Data extracts:
▼▼▼
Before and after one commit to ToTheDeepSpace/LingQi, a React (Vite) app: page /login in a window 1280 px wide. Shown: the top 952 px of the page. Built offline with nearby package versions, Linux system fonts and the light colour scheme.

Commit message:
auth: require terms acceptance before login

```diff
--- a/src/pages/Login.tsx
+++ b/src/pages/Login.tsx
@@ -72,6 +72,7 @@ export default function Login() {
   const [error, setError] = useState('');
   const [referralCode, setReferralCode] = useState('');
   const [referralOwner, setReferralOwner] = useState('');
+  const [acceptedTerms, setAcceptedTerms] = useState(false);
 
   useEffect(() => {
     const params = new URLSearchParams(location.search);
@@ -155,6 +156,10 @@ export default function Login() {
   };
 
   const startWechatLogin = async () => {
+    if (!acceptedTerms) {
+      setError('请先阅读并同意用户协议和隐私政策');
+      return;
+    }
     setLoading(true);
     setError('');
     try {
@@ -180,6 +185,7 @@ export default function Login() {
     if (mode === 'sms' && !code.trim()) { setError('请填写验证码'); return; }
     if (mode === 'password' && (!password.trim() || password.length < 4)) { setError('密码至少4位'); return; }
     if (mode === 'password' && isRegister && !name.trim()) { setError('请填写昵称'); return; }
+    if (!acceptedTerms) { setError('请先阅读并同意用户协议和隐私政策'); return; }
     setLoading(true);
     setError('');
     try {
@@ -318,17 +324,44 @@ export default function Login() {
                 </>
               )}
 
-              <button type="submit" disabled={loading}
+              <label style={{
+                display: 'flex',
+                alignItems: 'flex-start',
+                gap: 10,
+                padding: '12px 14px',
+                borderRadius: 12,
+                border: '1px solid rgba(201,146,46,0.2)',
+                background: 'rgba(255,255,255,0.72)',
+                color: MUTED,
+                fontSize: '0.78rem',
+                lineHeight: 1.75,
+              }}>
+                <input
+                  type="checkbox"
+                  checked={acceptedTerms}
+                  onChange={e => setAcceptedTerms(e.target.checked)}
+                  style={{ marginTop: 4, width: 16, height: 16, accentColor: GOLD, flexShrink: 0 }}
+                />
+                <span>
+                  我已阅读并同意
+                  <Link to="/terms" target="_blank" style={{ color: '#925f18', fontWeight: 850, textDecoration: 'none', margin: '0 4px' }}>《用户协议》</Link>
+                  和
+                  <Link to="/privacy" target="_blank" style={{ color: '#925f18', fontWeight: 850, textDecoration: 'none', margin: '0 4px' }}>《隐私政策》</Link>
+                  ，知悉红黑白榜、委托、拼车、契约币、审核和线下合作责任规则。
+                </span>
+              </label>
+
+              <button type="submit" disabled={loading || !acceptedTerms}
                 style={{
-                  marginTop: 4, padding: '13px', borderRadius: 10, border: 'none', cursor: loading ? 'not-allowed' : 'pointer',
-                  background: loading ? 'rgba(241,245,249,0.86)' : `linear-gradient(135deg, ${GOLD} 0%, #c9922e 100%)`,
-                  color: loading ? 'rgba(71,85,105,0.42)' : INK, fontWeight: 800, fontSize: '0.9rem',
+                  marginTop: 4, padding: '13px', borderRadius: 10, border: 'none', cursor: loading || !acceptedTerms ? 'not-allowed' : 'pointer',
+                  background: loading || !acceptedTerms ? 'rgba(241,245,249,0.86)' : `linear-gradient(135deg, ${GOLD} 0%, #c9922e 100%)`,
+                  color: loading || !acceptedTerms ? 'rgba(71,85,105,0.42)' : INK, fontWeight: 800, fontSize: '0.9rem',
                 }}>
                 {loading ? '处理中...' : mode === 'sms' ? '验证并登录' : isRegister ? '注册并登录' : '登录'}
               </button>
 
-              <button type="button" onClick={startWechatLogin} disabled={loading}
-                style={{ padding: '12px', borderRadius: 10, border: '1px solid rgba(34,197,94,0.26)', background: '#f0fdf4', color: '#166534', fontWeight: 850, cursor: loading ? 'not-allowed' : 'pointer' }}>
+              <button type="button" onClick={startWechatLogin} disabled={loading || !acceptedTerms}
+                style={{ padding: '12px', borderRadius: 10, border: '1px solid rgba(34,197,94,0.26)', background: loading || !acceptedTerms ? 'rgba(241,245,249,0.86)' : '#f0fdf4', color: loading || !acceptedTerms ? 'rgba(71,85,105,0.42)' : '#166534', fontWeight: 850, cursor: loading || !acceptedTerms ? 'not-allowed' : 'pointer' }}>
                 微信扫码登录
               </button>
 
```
▲▲▲
What to do: Look above for every line with the word "disabled" and copy it.

Reply to the task:
-              <button type="submit" disabled={loading}
+              <button type="submit" disabled={loading || !acceptedTerms}
-              <button type="button" onClick={startWechatLogin} disabled={loading}
+              <button type="button" onClick={startWechatLogin} disabled={loading || !acceptedTerms}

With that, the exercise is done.